All too often, domestic violence is in the news. Here at REACH we always struggle with what, if anything, to say about these stories that everyone is talking about, or what news stories from other sources to share with you through our social media. This past week, it was Rob Porter. In the past, it was Ray Rice or Chris Brown and Rihanna. The news coverage is often sensational, including disturbing images or descriptions of injuries that could be triggering or re-traumatizing to survivors. Some people have assumed that we as advocates, and/or the survivors we work with, must be somehow pleased with the wall-to-wall coverage of “our” issue with things like the #MeToo movement. In reality, it affects everyone differently, but survivors often tell us it’s hard when you can’t turn on the radio in the car or pick up a magazine in a waiting area without encountering stories of assault. In addition, the public narrative that takes shape around these stories can reinforce the very stereotypes and myths that we are working every day to dismantle. We try not to amplify commentary that does that.

At the same time, while we never want to forget that there are real people at the center of these stories, these public conversations also present ‘teachable moments’ where we can challenge those stereotypes or point out important themes for people who are less versed in this issue. People may ask you for your opinion if they know you’ve volunteered with REACH, or come to our gala, or shared our content on social media. If conversations like this are coming up in your social circles, here are a few tips to move the conversation forward in a productive and educational way.

  1. This is a real person.

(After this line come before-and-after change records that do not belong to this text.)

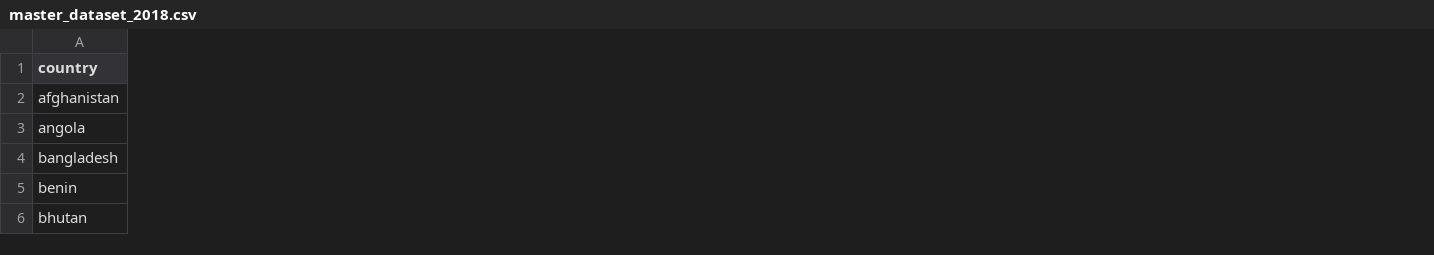
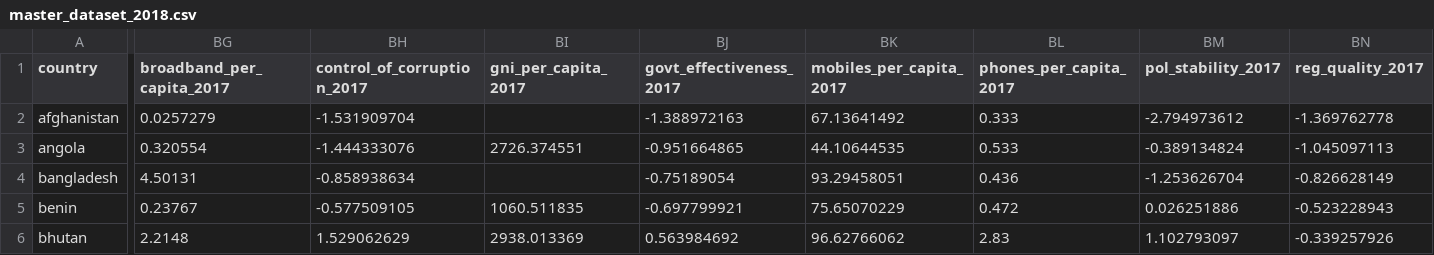
Before and after one commit to andrewkentjohnston/cuervo_cazurra_and_genc_replication_project, a CSV file: processed_data/master_dataset_2018.csv, drawn as a sheet; only a part is shown, gaps mark what is left out; the diff covers the shown part only; the diff names each change by its address in the sheet, - before the commit and + after, or states it on an @@ line.

```diff
--- a/processed_data/master_dataset_2018.csv
+++ b/processed_data/master_dataset_2018.csv
+column BG (broadband_per_capita_2017), rows 2-6: 0.0257279 | 0.320554 | 4.50131 | 0.23767 | 2.2148
+column BH (control_of_corruption_2017), rows 2-6: -1.531909704 | -1.444333076 | -0.858938634 | -0.577509105 | 1.529062629
+column BI (gni_per_capita_2017), rows 3-6: 2726.374551 |  | 1060.511835 | 2938.013369
+column BJ (govt_effectiveness_2017), rows 2-6: -1.388972163 | -0.951664865 | -0.75189054 | -0.697799921 | 0.563984692
+column BK (mobiles_per_capita_2017), rows 2-6: 67.13641492 | 44.10644535 | 93.29458051 | 75.65070229 | 96.62766062
+column BL (phones_per_capita_2017), rows 2-6: 0.333 | 0.533 | 0.436 | 0.472 | 2.83
+column BM (pol_stability_2017), rows 2-6: -2.794973612 | -0.389134824 | -1.253626704 | 0.026251886 | 1.102793097
+column BN (reg_quality_2017), rows 2-6: -1.369762778 | -1.045097113 | -0.826628149 | -0.523228943 | -0.339257926
```
Also changed, not shown: 12 added columns and 114 edited cells elsewhere in this file, processed_data/master_dataset_2017.csv, 3 other files.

Conversation around news stories, and especially people in the public eye, often forget that and it’s important to remind people. Try to keep humanity at the center of the conversation.

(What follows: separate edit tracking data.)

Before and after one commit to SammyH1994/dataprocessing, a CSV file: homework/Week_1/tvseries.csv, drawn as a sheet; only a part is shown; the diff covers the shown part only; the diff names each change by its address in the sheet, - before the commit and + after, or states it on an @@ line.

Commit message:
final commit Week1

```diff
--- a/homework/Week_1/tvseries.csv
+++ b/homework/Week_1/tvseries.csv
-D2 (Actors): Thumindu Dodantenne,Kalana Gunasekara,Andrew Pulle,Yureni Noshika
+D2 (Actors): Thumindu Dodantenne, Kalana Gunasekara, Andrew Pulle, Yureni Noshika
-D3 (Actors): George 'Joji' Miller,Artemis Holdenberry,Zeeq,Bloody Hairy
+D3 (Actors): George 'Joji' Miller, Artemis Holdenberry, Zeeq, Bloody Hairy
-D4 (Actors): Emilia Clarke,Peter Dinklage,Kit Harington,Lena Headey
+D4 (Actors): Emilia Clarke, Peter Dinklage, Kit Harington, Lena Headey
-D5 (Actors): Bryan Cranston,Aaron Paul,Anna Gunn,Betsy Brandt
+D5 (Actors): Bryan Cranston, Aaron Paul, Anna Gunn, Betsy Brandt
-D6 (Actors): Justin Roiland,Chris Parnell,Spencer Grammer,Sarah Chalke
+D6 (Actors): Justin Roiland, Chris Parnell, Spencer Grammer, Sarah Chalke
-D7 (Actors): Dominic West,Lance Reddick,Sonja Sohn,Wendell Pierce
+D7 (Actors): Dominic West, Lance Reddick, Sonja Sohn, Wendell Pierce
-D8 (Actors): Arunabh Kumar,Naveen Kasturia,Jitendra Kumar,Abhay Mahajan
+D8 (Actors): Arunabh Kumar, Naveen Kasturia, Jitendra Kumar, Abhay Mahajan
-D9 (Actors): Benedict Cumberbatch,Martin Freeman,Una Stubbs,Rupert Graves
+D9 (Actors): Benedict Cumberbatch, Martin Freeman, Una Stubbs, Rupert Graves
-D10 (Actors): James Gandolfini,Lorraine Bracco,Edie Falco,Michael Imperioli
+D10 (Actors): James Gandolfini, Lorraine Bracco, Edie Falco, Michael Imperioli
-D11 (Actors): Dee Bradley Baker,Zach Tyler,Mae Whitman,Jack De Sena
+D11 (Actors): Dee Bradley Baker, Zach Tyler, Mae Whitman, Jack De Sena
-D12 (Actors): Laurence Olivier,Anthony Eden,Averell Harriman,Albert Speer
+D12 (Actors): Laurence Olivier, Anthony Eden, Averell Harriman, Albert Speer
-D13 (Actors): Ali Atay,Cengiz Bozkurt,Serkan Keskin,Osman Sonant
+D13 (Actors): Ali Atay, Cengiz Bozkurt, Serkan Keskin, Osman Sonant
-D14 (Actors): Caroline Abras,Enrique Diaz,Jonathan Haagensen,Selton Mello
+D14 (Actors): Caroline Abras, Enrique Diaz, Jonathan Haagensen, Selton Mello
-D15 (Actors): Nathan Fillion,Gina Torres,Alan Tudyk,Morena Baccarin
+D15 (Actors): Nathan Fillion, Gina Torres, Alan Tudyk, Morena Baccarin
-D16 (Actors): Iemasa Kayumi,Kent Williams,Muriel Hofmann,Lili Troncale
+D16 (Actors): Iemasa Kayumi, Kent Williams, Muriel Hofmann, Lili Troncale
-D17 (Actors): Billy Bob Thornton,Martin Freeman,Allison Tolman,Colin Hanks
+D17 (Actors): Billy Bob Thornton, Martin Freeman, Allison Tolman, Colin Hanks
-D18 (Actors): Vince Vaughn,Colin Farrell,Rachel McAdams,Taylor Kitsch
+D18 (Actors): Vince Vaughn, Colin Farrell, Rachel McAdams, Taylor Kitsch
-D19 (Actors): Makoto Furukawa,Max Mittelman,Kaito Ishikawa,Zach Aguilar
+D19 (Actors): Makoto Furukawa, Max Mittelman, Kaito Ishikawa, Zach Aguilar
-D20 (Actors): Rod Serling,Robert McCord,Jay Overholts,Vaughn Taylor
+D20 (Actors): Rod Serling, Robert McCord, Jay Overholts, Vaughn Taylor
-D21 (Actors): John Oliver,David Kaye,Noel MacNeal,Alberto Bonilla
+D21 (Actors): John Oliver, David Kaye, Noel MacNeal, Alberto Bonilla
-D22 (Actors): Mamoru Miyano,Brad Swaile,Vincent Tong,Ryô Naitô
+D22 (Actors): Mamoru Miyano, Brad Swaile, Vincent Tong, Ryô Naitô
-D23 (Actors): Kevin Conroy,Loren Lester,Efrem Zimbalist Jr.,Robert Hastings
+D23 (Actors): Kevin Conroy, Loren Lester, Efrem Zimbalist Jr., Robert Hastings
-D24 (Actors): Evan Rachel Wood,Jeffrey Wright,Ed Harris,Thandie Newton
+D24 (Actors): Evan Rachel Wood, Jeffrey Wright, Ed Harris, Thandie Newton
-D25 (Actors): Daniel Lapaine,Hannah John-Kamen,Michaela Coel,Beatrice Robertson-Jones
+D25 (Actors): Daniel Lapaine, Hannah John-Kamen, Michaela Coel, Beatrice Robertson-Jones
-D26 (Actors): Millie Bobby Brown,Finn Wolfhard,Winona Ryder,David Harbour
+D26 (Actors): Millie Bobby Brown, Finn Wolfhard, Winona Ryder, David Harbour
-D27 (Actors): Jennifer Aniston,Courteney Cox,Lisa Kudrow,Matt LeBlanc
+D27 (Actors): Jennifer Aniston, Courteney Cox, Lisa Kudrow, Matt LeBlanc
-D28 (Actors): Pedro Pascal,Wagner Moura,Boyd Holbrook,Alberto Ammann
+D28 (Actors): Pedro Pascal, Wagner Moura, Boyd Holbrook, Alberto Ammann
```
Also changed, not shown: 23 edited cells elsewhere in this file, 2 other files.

  2. You don’t necessarily know an abuser when you see one. The monster myth is real and pervasive. Similar myths persist about what a ‘real victim’ looks like. It’s okay to gently challenge people who say “He doesn’t seem like the type” or “You wouldn’t think it could happen to her.” You can just say “Why not?” Domestic violence happens in all types of relationships, and in every cultural, ethnic, religious, and economic group.
  3. There is safety in numbers. Sometimes people assume that, with stories like the #MeToo movement or Bill Cosby, allegations are being made because people are looking to hop on some kind of bandwagon or perhaps ‘looking for a payday.’ REACH’s experience working with survivors has taught us that when one person shares their story, others feel more comfortable doing so. If multiple victims are coming forward with similar stories, it’s likely because those first few gave others the courage to do the same.
  4. This probably wasn’t a one-time incident. I’ve noticed that local news in particular is fond of the “He just snapped” story. They’ll find one or two neighbors to interview after an assault has made the news, and those neighbors will inevitably say that the couple in question seemed nice and quiet and kept to themselves. Friends and family will say they didn’t see any signs of trouble. Too often the story gets framed as a loss of control, when in fact it was the opposite. Domestic violence is about the establishment of power and control. We also know that it involves a pattern of (often escalating, and not always physical) behavior, and so the likelihood is that this was not an isolated incident. There are reasons we’d like to think that these incidents are out of the ordinary and can’t happen to us. The fact is, we as friends and family won’t see the signs unless we know the signs, and unless we are looking for them.
  5. It’s not so easy to “just leave.” In any conversation about domestic violence, the question is likely to come up – if it was so bad, why didn’t the victim ‘just leave’? The very framing of this question places the responsibility for the situation on the person being abused, instead of the person doing the abusing. The short answer we often give is: because the abuse worked. Remember, abuse is about power and control (see #4), and when it works, the survivor feels like they don’t have the power or the control to change their circumstances. They may feel isolated from friends and family, may be afraid no one will believe them because their partner is an upstanding member of the community, or they may be financially dependent on their abuser. There are a million reasons people stay, but try reframing the question: why does the abuser abuse? Why do we expect the victim to be the one to put a stop to it?

My colleagues at REACH are constantly out and about in the community, leading trainings and trying to educate communities about domestic violence. The reality is that you are our best tool for doing this. The majority of people may not attend a REACH event or training, but when you talk to your friends, family members, and coworkers around the kitchen table, at the water cooler, or over drinks after work, we can really start making a difference in the way that society thinks and feels about abuse. That’s what we mean when we say TOGETHER we will reach beyond domestic violence.